• _Problem requirements_:
Every line that contains the word "Modal" is to be copied from the listing.
....
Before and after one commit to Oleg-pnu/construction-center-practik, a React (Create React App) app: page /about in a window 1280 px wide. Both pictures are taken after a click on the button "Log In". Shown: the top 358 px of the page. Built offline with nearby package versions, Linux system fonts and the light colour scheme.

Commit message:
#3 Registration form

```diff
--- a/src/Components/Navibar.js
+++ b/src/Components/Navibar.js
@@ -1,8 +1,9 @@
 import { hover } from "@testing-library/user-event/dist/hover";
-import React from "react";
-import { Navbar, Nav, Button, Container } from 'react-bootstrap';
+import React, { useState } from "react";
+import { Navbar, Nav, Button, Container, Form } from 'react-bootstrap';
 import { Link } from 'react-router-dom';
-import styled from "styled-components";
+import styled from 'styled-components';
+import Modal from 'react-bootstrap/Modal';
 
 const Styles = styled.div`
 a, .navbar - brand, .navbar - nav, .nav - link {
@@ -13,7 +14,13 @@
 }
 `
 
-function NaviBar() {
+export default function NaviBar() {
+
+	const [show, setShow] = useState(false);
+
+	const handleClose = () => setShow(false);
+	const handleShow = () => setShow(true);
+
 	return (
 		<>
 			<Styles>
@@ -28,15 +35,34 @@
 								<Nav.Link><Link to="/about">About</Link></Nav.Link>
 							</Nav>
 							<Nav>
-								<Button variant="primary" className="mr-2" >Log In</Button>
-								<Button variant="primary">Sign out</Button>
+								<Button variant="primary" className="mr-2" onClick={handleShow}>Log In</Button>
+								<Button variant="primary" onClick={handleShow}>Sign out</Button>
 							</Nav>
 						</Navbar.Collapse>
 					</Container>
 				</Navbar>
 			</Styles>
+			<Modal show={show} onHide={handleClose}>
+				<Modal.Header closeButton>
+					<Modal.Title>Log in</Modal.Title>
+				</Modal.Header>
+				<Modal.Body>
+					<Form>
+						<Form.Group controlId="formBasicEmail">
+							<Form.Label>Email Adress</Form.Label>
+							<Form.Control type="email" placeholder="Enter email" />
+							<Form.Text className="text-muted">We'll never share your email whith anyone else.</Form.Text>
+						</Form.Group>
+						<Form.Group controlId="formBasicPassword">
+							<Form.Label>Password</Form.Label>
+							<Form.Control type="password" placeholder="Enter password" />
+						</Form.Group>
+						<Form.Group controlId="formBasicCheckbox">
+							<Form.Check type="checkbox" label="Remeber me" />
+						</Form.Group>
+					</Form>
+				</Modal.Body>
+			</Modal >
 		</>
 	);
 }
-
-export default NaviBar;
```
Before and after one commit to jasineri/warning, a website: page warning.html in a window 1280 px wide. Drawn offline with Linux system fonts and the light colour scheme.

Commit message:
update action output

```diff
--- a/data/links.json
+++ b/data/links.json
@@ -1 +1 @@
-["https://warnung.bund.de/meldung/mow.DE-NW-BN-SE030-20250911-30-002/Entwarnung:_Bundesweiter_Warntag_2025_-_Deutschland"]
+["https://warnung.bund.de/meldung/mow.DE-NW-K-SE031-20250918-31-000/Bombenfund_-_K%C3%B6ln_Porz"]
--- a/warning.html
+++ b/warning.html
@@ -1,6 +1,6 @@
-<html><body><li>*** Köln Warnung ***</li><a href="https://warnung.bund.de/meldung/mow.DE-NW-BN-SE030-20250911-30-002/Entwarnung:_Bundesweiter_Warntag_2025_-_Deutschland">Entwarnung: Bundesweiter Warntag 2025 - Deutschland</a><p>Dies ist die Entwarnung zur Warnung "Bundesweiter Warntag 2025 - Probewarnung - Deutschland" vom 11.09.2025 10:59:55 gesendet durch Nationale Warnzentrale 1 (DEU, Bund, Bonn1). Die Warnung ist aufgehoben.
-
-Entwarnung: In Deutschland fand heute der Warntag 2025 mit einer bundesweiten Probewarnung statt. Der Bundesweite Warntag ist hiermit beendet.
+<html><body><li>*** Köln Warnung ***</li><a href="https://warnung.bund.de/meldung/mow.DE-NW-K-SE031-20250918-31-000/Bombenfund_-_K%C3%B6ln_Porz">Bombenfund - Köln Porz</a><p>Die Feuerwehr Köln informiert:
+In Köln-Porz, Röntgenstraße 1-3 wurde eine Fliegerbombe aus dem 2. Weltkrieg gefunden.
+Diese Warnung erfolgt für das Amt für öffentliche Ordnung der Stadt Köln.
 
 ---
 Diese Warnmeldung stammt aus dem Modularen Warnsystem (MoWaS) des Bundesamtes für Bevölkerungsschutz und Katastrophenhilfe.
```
....
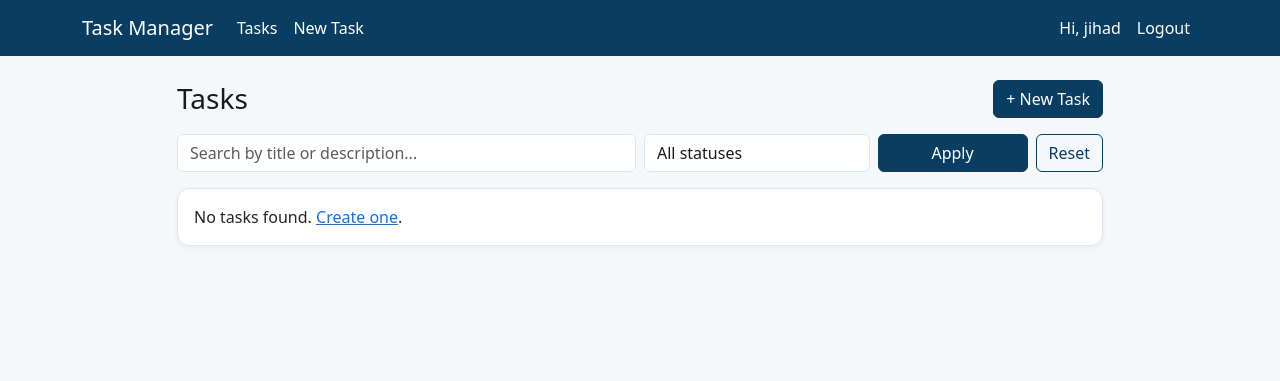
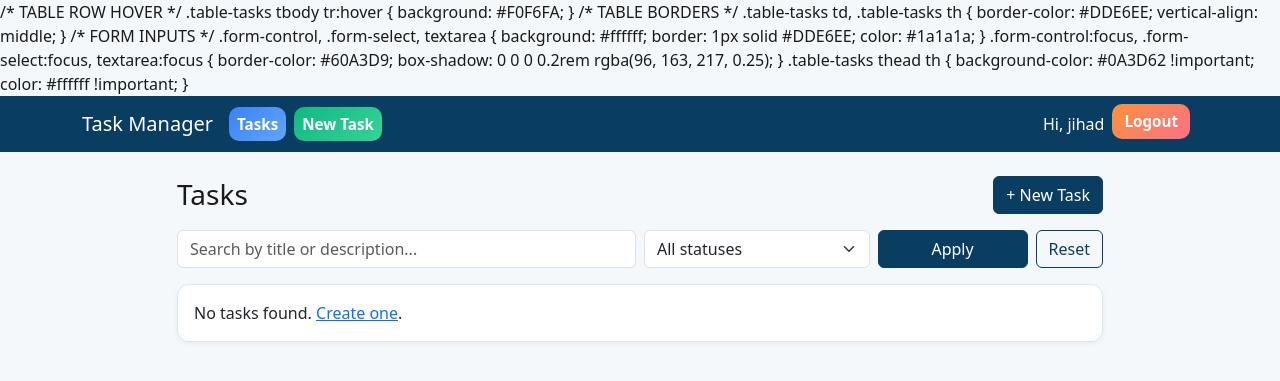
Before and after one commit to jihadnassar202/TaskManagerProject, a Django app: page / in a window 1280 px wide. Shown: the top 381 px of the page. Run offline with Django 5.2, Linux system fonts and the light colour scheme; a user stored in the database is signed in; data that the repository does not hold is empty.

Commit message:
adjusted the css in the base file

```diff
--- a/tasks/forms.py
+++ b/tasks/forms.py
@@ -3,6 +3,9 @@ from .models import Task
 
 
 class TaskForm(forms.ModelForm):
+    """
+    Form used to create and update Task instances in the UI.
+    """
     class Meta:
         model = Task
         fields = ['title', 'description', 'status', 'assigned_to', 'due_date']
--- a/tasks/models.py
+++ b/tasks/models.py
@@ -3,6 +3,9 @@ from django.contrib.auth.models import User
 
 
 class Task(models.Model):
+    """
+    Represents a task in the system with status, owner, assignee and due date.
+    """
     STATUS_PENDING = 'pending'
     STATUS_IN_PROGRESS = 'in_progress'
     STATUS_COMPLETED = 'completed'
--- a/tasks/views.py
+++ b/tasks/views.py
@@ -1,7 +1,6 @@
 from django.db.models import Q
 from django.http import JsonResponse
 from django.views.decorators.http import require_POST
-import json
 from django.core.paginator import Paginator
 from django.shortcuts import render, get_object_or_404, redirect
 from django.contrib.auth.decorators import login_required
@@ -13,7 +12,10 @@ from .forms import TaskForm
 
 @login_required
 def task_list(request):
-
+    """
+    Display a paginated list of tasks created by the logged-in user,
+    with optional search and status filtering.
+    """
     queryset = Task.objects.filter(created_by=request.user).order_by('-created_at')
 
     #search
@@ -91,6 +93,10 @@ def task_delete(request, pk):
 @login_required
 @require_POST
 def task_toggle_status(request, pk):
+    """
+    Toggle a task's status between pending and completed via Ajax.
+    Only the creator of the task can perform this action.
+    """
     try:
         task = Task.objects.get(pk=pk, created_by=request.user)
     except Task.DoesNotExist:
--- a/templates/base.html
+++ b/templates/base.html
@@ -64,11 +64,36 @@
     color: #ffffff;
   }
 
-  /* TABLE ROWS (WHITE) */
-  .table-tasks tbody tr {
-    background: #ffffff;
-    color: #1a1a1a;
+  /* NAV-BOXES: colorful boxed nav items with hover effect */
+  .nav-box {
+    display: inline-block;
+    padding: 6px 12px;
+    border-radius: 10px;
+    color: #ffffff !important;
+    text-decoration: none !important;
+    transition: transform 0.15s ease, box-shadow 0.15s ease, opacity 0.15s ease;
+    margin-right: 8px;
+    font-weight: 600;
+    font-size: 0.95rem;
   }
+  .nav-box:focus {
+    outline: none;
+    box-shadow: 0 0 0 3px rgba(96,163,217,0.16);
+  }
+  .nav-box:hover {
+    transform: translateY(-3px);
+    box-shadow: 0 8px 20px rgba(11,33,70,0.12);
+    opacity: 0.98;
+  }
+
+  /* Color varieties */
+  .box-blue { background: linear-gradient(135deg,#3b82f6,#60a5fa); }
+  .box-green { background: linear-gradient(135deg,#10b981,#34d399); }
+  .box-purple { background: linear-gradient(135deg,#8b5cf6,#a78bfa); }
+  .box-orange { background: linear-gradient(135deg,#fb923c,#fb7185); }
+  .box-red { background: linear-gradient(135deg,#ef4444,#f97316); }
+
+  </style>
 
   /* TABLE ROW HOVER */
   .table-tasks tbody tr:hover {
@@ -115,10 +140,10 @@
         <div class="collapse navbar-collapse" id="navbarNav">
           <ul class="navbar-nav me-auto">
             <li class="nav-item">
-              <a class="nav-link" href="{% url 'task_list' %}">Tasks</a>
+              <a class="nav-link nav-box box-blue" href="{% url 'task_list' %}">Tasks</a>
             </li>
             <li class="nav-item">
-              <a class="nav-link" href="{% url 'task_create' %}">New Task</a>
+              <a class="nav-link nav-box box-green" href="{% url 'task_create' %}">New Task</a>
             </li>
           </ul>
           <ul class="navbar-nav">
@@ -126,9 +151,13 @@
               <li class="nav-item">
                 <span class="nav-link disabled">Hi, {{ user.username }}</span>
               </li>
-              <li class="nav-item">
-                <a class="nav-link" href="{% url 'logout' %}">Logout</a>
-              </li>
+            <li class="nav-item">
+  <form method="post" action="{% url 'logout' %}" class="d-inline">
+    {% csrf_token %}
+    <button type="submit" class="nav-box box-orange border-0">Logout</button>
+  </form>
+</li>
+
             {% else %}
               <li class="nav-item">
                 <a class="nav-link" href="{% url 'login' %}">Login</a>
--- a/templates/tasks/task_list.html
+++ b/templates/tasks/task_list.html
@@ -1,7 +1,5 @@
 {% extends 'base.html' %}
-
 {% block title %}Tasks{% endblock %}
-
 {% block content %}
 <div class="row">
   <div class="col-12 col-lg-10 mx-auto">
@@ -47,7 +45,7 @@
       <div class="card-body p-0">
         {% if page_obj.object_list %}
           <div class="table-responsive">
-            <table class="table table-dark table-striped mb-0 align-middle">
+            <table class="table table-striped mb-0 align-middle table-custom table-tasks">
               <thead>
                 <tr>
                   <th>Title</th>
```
....
• _Solution to this problem_:
+import Modal from 'react-bootstrap/Modal';
+			<Modal show={show} onHide={handleClose}>
+				<Modal.Header closeButton>
+					<Modal.Title>Log in</Modal.Title>
+				</Modal.Header>
+				<Modal.Body>
+				</Modal.Body>
+			</Modal >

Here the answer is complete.